▶ Exercise data
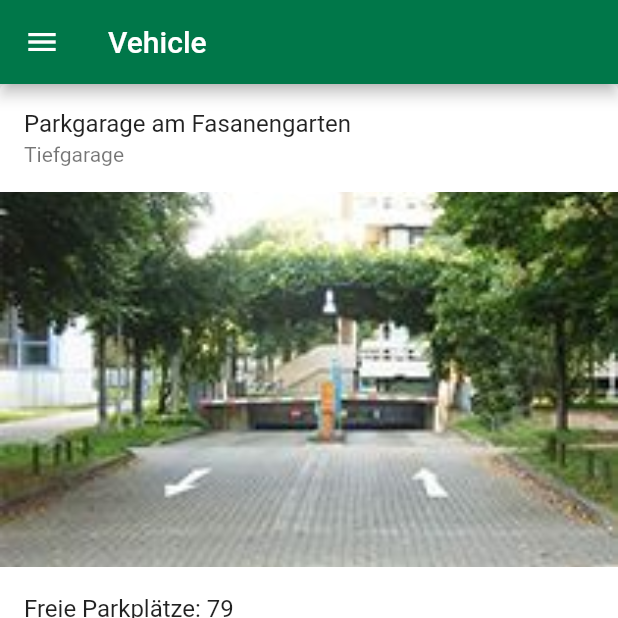
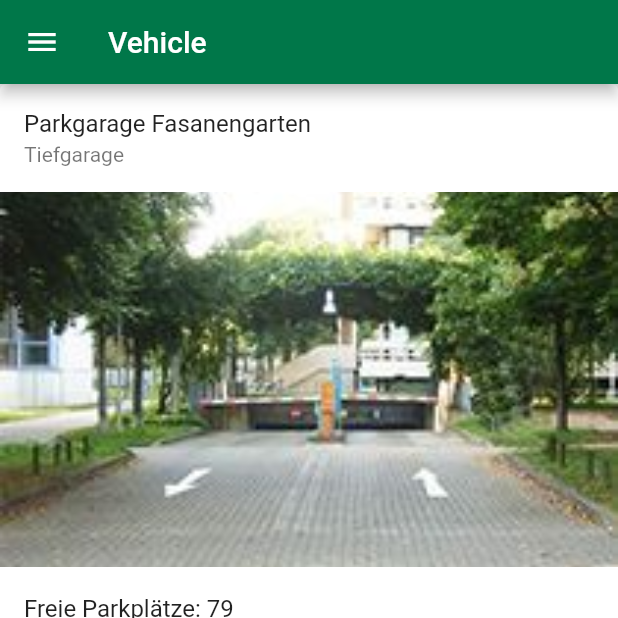
Before and after one commit to fabianleibinger/IntelligentInfrastructureMobileApp, a Flutter app: the screen it shows after launch, on a phone screen of 412 x 824 dp, the top half of it. Run offline on Flutter 3.47's test engine with Material 2 defaults, Android fonts, the phone set to English and light mode, and no system bars; our stand-ins replace rxdart, shared_preferences; missing offline and left inert: wifi; generated files the repository leaves out were written again; Roboto replaces fonts that are missing (Avenir).

Commit message:
deleted parkinggarage-localizations. mainpage.dart uses attributes of parkinggarage instead of hardcoded localization

```diff
--- a/app/parkingapp/lib/enum/parkinggaragetype.dart
+++ b/app/parkingapp/lib/enum/parkinggaragetype.dart
@@ -3,3 +3,9 @@ enum ParkingGarageType {
   Parkplatz,
   Tiefgarage
 }
+
+extension ParseToString on ParkingGarageType {
+  String toShortString() {
+    return this.toString().split('.').last;
+  }
+}
--- a/app/parkingapp/lib/ui/mainpage/mainpage.dart
+++ b/app/parkingapp/lib/ui/mainpage/mainpage.dart
@@ -32,7 +32,8 @@ class _MainPageState extends State<MainPage> {
   @override
   Widget build(BuildContext context) {
     List<String> _properties = [
-      AppLocalizations.of(context).mainPageAvailableSpaces + '79',
+      AppLocalizations.of(context).mainPageAvailableSpaces +
+          currentParkingGarage.freeParkingSpots.toString(),
       AppLocalizations.of(context).mainPageCarPreferences +
           AppLocalizations.of(context).textNone
     ];
@@ -84,10 +85,8 @@ class _MainPageState extends State<MainPage> {
                   children: [
                     ListTile(
                       //leading: Icon(Icons.location_on),
-                      title: Text(
-                          AppLocalizations.of(context).mainPageCarParkTitle),
-                      subtitle: Text(AppLocalizations.of(context)
-                          .mainPageCarParkSubtitleUndergroundCarPark),
+                      title: Text(currentParkingGarage.name),
+                      subtitle: Text(currentParkingGarage.type.toShortString()),
                     ),
                     Container(
                       height: parkhausImageHeight.toDouble(),
--- a/app/parkingapp/pubspec.yaml
+++ b/app/parkingapp/pubspec.yaml
@@ -25,7 +25,7 @@ dependencies:
     sdk: flutter
   flutter_localizations:
     sdk: flutter
-  intl: ^0.16.1
+  intl: ">=0.16.1"
 
   # The following adds the Cupertino Icons font to your application.
   # Use with the CupertinoIcons class for iOS style icons.
```
Also changed, not shown: app/parkingapp/localizations/app_de.arb (+1 -9 lines), app/parkingapp/pubspec.lock.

▶ What the task asks
Every entry, word for word: repeat it, but skip the images.

▶ The answer
Before and after one commit to fabianleibinger/IntelligentInfrastructureMobileApp, a Flutter app: the screen it shows after launch, on a phone screen of 412 x 824 dp, the top half of it. Run offline on Flutter 3.47's test engine with Material 2 defaults, Android fonts, the phone set to English and light mode, and no system bars; our stand-ins replace rxdart, shared_preferences; missing offline and left inert: wifi; generated files the repository leaves out were written again; Roboto replaces fonts that are missing (Avenir).

Commit message:
deleted parkinggarage-localizations. mainpage.dart uses attributes of parkinggarage instead of hardcoded localization

```diff
--- a/app/parkingapp/lib/enum/parkinggaragetype.dart
+++ b/app/parkingapp/lib/enum/parkinggaragetype.dart
@@ -3,3 +3,9 @@ enum ParkingGarageType {
   Parkplatz,
   Tiefgarage
 }
+
+extension ParseToString on ParkingGarageType {
+  String toShortString() {
+    return this.toString().split('.').last;
+  }
+}
--- a/app/parkingapp/lib/ui/mainpage/mainpage.dart
+++ b/app/parkingapp/lib/ui/mainpage/mainpage.dart
@@ -32,7 +32,8 @@ class _MainPageState extends State<MainPage> {
   @override
   Widget build(BuildContext context) {
     List<String> _properties = [
-      AppLocalizations.of(context).mainPageAvailableSpaces + '79',
+      AppLocalizations.of(context).mainPageAvailableSpaces +
+          currentParkingGarage.freeParkingSpots.toString(),
       AppLocalizations.of(context).mainPageCarPreferences +
           AppLocalizations.of(context).textNone
     ];
@@ -84,10 +85,8 @@ class _MainPageState extends State<MainPage> {
                   children: [
                     ListTile(
                       //leading: Icon(Icons.location_on),
-                      title: Text(
-                          AppLocalizations.of(context).mainPageCarParkTitle),
-                      subtitle: Text(AppLocalizations.of(context)
-                          .mainPageCarParkSubtitleUndergroundCarPark),
+                      title: Text(currentParkingGarage.name),
+                      subtitle: Text(currentParkingGarage.type.toShortString()),
                     ),
                     Container(
                       height: parkhausImageHeight.toDouble(),
--- a/app/parkingapp/pubspec.yaml
+++ b/app/parkingapp/pubspec.yaml
@@ -25,7 +25,7 @@ dependencies:
     sdk: flutter
   flutter_localizations:
     sdk: flutter
-  intl: ^0.16.1
+  intl: ">=0.16.1"
 
   # The following adds the Cupertino Icons font to your application.
   # Use with the CupertinoIcons class for iOS style icons.
```
Also changed, not shown: app/parkingapp/localizations/app_de.arb (+1 -9 lines), app/parkingapp/pubspec.lock.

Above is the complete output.